Out of Time, gouache on shaped rag board



Gone Fishing: New Works by Heidi Pollard

Through March 28, 2015

210 Yale SE
Albuquerque, NM 

Tuesday, February 24, 2015

Rosalyn Drexler @ Garth Greenan Gallery


 Romance (Emilio Cruz Could Be Tender), 1991
Acrylic and paper collage on canvas
50 x 36 inches


 Men and Machines V, 1966
Acrylic and paper collage on canvas
30 x 50 inches


 Money Mad, 1988
Acrylic and paper collage on canvas
26 x 30 inches


 Night Visitors, 1988
Oil on canvas
24 x 30 1/8 inches



From the Press Release:
The exhibition and its accompanying publication focus on two bodies of Drexler’s work—her uniquely prescient, Pop collage-paintings from the 1960s and a group of related works created between 1988 and 2014. A pioneer of what would later become known as appropriation, Drexler’s paintings from the 1960s incorporate images culled from a variety of popular sources—newswire photographs, detective novels, movie posters, and advertisements. Unlike her Pop contemporaries, Drexler worked from these images directly—collaging them onto her canvases and painting over them in thin layers. Her subjects are straightforwardly portrayed, usually against monochromatic grounds or simple arrangements of geometric shapes. They appear isolated and bizarrely still—uncomfortable in the narratives into which they have been inserted. Narrative content has always been at the forefront of Drexler’s work. The grotesqueness and vulgarity of our everyday lives—especially those of businessmen, celebrities, and politicians—are the artist’s primary concerns.
Drexler’s recent paintings are more elaborate and open-ended. The backgrounds are more detailed and there are often multiple narratives occurring simultaneously. Her source images are less obvious, as well. Frequently, her subjects wear masks or face away from the viewer. Love and violence—our two most “intimate emotions,” Drexler says—are still their central themes.
Born in Bronx, New York in 1926, Rosalyn Drexler first began exhibiting her work during the late 1950s. Since then, she has had over 15 solo exhibitions, including one at Reuben Gallery (1960, New York), three at Kornblee Gallery (1964, 1965, 1966, New York), and one at Pace Gallery (2007, New York). In 1986, a retrospective of her work—Rosalyn Drexler: Intimate Emotions— opened at the Grey Art Gallery, New York University. Rosalyn Drexler and the Ends of Man, the artist’s most recent survey exhibition, took place in 2006 at Rutgers University’s Paul Robeson Gallery (Newark, New Jersey).

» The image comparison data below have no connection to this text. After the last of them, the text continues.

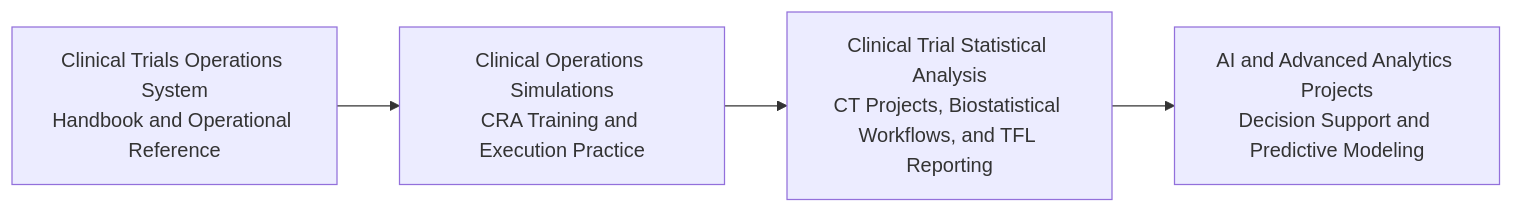
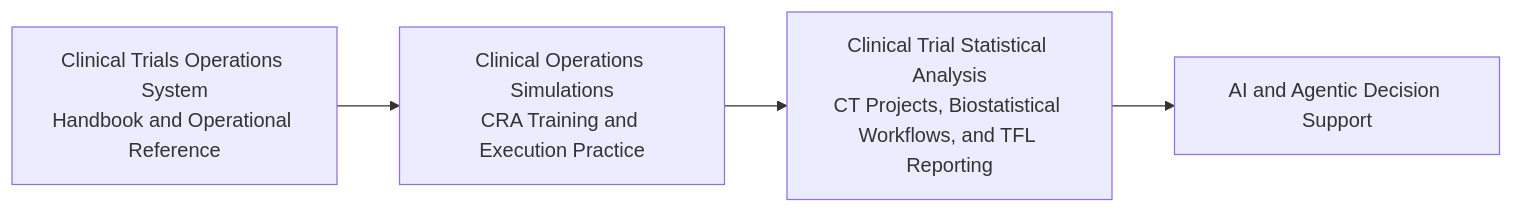
Before and after one commit to gminor71/biomedical-analytics-clinical-operations: the first of 2 diagrams in README.md, drawn with Mermaid. The commit also changed other lines of this file and 39 other files, not shown here.

````diff
--- a/README.md
+++ b/README.md
@@ -82,7 +84,7 @@
 ```mermaid
 flowchart LR
     A[Clinical Trials Operations System<br/>Handbook and Operational Reference]
       --> B[Clinical Operations Simulations<br/>CRA Training and Execution Practice]
       --> C[Clinical Trial Statistical Analysis<br/>CT Projects, Biostatistical Workflows, and TFL Reporting]
-      --> D[AI and Advanced Analytics Projects<br/>Decision Support and Predictive Modeling]
+      --> D[AI and Agentic Decision Support]
 ```
````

The Misfits, 1960
Acrylic and paper collage on canvas
24 x 30 inches


 Marilyn Pursued by Death, 1963
Acrylic and paper collage on canvas
50 x 40 inches


 Self-Portrait, 1964
Acrylic and paper collage on canvas
40 x 30 inches


 Over There, 1960
Paper collage
2 1/4 x 3 1/8 inches


 Number 3, 1960
Paper collage
1 3/4 x 2 3/4 inches

 Figure Reading, 1960
Paper collage
2 3/8 x 3 1/8 inches



Free Lunch, 1960
Paper collage
2 1/8 x 3 1/8 inches


Rosalyn Drexler: Vulgar Lives
Through March 28, 2015

529 W 20th Street, 10th Floor
New York, NY 10011

Monday, February 23, 2015

Newly Added to the Blog Roll: Nothing But Good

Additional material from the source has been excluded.